Itemized modification records:
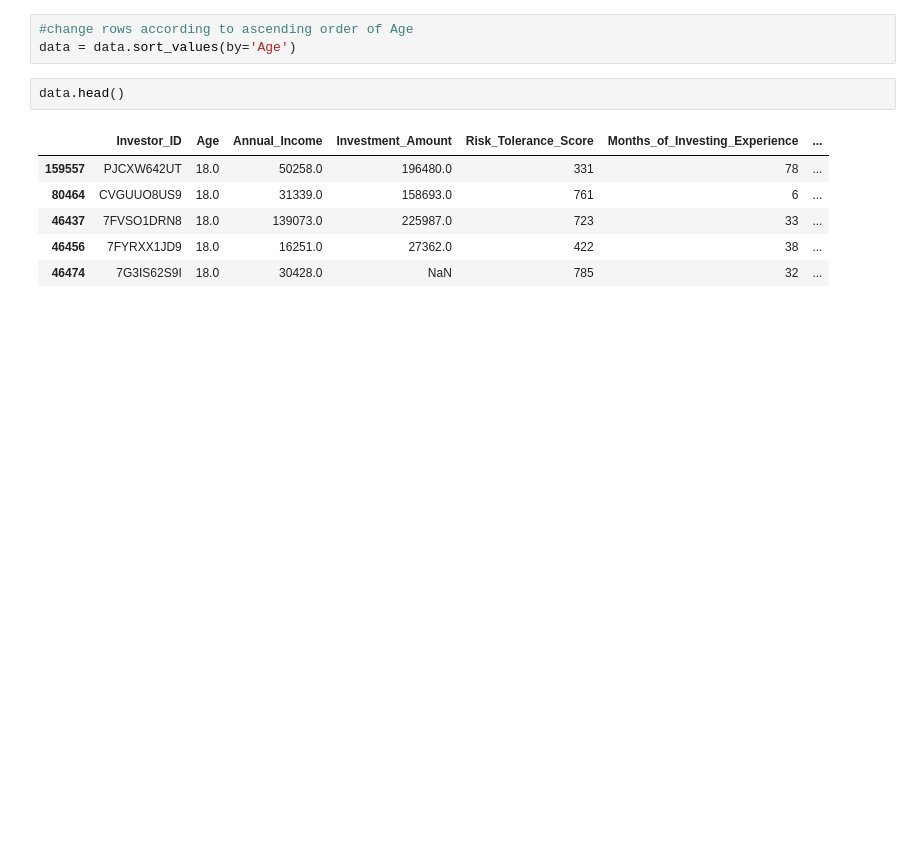
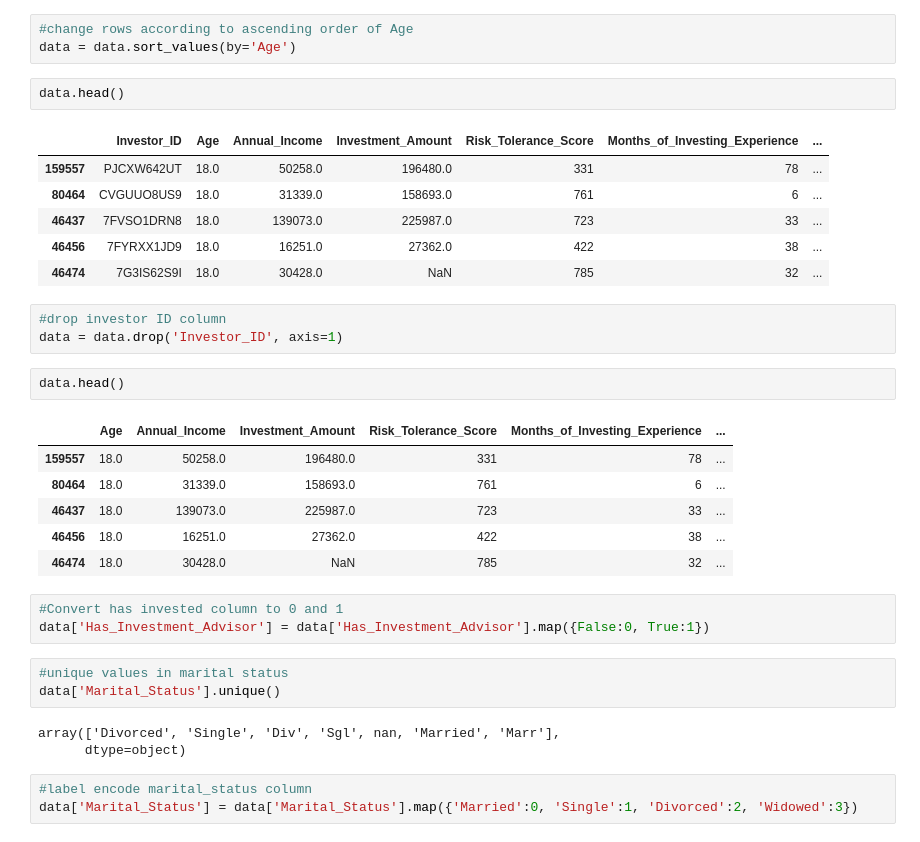
Before and after one commit to aliyan08/IBA_DATATHON, a Jupyter notebook: Data_cleaning_huzi.ipynb, the cells around one changed output. Drawn from its saved outputs; the diff is of its cells as text; blank space fills up the shorter version.

```diff
--- a/Data_cleaning_huzi.ipynb
+++ b/Data_cleaning_huzi.ipynb
@@ -52,3 +52,27 @@ data.head()
 | 46437 | 7FVSO1DRN8 | 18.0 | 139073.0 | 225987.0 | 723 | 33 | ... |
 | 46456 | 7FYRXX1JD9 | 18.0 | 16251.0 | 27362.0 | 422 | 38 | ... |
 | 46474 | 7G3IS62S9I | 18.0 | 30428.0 | NaN | 785 | 32 | ... |
+# %%
+#drop investor ID column
+data = data.drop('Investor_ID', axis=1)
+# %%
+data.head()
+# %% [output]
+|  | Age | Annual_Income | Investment_Amount | Risk_Tolerance_Score | Months_of_Investing_Experience | ... |
+| 159557 | 18.0 | 50258.0 | 196480.0 | 331 | 78 | ... |
+| 80464 | 18.0 | 31339.0 | 158693.0 | 761 | 6 | ... |
+| 46437 | 18.0 | 139073.0 | 225987.0 | 723 | 33 | ... |
+| 46456 | 18.0 | 16251.0 | 27362.0 | 422 | 38 | ... |
+| 46474 | 18.0 | 30428.0 | NaN | 785 | 32 | ... |
+# %%
+#Convert has invested column to 0 and 1
+data['Has_Investment_Advisor'] = data['Has_Investment_Advisor'].map({False:0, True:1})
+# %%
+#unique values in marital status
+data['Marital_Status'].unique()
+# %% [output]
+array(['Divorced', 'Single', 'Div', 'Sgl', nan, 'Married', 'Marr'],
+      dtype=object)
+# %%
+#label encode marital_status column
+data['Marital_Status'] = data['Marital_Status'].map({'Married':0, 'Single':1, 'Divorced':2, 'Widowed':3})
```
Also changed, not shown: parts of 4 cells of this notebook, 2 other files.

(What the task asks):
Pick every line of the data that includes the string "column".

(Result of the exercise):
+#drop investor ID column
+#Convert has invested column to 0 and 1
+#label encode marital_status column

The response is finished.